I’ve always known I was destined for more. From a young age, I knew that societal expectations of what I “should” do just didn’t apply to me because I wasn’t going to let them.
Which also probably explains how in less than 20 years I’ve been a preacher, a teacher, a writer, an executive director, and countless other job titles.
I don’t do well not doing the things I want to do, if I’m going to be real honest with you.
And truth be told, I know I’m not the only one like me.
There are so many of us who don’t know how not to do what we want to do, who want only to make a difference. Some of us have it figured out, and are living our dream lives. Others of us are still working our way there, mixing our steps forward with our steps back.
But we’re hardly alone. And to prove it, consider these signs you’re meant for something bigger.
1) You’re terrible at working for other people
The only boss you’re only good at working for is yourself. You just can’t take orders very well, and you have a hard time doing things that don’t matter. Instead, you want freedom, flexibility, the opportunity to pursue the things that are actually important to you. You know that your vision for the future is worth pursuing—and the only way you’ll ever really be happy is if you’re calling the shots, working your way toward that future you’ve envisioned.
2) You procrastinate
It isn’t just that you don’t want to do the work…though there’s also that. It’s just that you’d rather do the work that inspires you.
Sometimes you have to do something to get from point A to point B, though, and that’s where you struggle. Sometimes fear might be what’s holding you back, but other times it might be because you aren’t inspired. Look closely within yourself to see which is the case.
3) You’ve always thought working in a cubicle was beneath you

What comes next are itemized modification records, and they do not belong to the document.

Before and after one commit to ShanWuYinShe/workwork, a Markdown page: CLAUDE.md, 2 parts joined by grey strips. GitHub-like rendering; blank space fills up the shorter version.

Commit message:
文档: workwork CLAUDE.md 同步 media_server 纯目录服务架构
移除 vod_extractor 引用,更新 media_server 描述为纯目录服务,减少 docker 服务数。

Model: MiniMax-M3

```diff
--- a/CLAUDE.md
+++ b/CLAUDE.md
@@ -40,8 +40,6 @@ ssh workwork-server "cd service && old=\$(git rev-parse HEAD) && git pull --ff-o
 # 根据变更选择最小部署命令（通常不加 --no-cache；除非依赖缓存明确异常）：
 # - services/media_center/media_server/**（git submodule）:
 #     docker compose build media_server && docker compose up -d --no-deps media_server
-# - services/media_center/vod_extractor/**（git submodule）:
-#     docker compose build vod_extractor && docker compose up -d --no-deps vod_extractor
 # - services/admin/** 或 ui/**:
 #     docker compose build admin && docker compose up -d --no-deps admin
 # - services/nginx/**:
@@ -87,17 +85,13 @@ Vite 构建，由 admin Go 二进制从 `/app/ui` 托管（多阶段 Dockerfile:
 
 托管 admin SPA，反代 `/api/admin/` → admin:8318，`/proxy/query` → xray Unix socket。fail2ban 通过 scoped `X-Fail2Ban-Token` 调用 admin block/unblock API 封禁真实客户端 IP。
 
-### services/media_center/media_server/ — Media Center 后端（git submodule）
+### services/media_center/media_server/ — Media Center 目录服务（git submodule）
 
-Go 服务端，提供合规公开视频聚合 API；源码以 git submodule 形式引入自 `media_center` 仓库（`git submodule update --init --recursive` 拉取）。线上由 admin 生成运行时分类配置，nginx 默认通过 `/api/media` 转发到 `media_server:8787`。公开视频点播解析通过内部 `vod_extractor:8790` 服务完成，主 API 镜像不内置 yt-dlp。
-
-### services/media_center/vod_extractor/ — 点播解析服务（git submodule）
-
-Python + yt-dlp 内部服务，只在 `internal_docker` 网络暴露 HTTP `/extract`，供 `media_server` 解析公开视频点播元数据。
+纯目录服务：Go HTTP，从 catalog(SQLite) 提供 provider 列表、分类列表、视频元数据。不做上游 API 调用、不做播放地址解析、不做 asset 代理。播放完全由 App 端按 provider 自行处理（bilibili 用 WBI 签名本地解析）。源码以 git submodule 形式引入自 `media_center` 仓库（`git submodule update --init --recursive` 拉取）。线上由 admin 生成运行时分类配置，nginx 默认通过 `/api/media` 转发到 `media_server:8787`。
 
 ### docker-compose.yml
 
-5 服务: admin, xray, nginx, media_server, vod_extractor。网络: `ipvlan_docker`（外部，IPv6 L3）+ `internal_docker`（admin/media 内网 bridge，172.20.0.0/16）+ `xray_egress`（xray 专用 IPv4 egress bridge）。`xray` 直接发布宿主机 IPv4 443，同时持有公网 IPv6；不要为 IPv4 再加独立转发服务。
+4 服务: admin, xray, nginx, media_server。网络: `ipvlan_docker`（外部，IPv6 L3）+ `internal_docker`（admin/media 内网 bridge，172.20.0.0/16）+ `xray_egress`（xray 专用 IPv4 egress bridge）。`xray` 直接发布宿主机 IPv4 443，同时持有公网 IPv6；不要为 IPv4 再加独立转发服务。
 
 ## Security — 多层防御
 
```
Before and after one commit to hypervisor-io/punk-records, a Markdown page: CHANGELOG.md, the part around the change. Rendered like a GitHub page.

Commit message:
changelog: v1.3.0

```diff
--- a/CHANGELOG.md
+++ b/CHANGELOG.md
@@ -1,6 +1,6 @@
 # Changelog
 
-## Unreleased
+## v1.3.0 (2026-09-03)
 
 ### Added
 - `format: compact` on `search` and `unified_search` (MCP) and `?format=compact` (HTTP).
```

Even as a kid, you know there was something else out there for you, that you needed a more flexible and free life than the office nine-to-five. And you still feel that way today.
4) Your passion project isn’t about getting paid
In fact, if you could afford it, you’d probably pursue regardless of whether there was any money in it. You also, however, know your value—and that respect comes with charging a fair value for your services.
5) You can’t help it; you’re an idealist
But there are way worse things than being hopeful for a better world, right? What’s so bad about being an idealist?
And, as an added bonus, being an idealist means you see possibilities others can’t see. You’re aware of what the world is capable of, and can’t help but go in search of that ideal.
Don’t ever give up your idealism!
6) Sometimes you just know
Intuition is your friend; learn to trust it, and it will lead you. You know you need to create—trust that! The vision you have for the world is part of your intuition, and listening to what your gut has to say can help get you there, so listen, and listen well.
7) You feel big time
Maybe you’ve been told to ignore your feelings. Don’t! Those feelings are part of your guide forward.
Your feelings are your truth and can help you see who’s there to help and who’s there to hinder. Learn to listen to your feelings and your intuition and you will go far.
8) You get more frustrated by too many ideas than not enough
You’re a visionary, and you can’t help it. But sometimes having so many ideas is it’s own trap—because you have to ignore some of them in order to see others to fruition.
And that’s where your support network comes in handy. Trust those who know you best to help you narrow down which ideas to focus on first, and then move on to the other ideas.
Here’s the thing: We’re all capable of, and meant for, great big things if we allow ourselves to hear the drumbeat of our soul. When we learn to listen to our intuition and feelings, great things can come out of the ether.
And there’s never a perfect time—tweens are just as capable as millenials are just as capable as baby boomers are just as capable as seniors. When you have a vision, embrace it—and live big!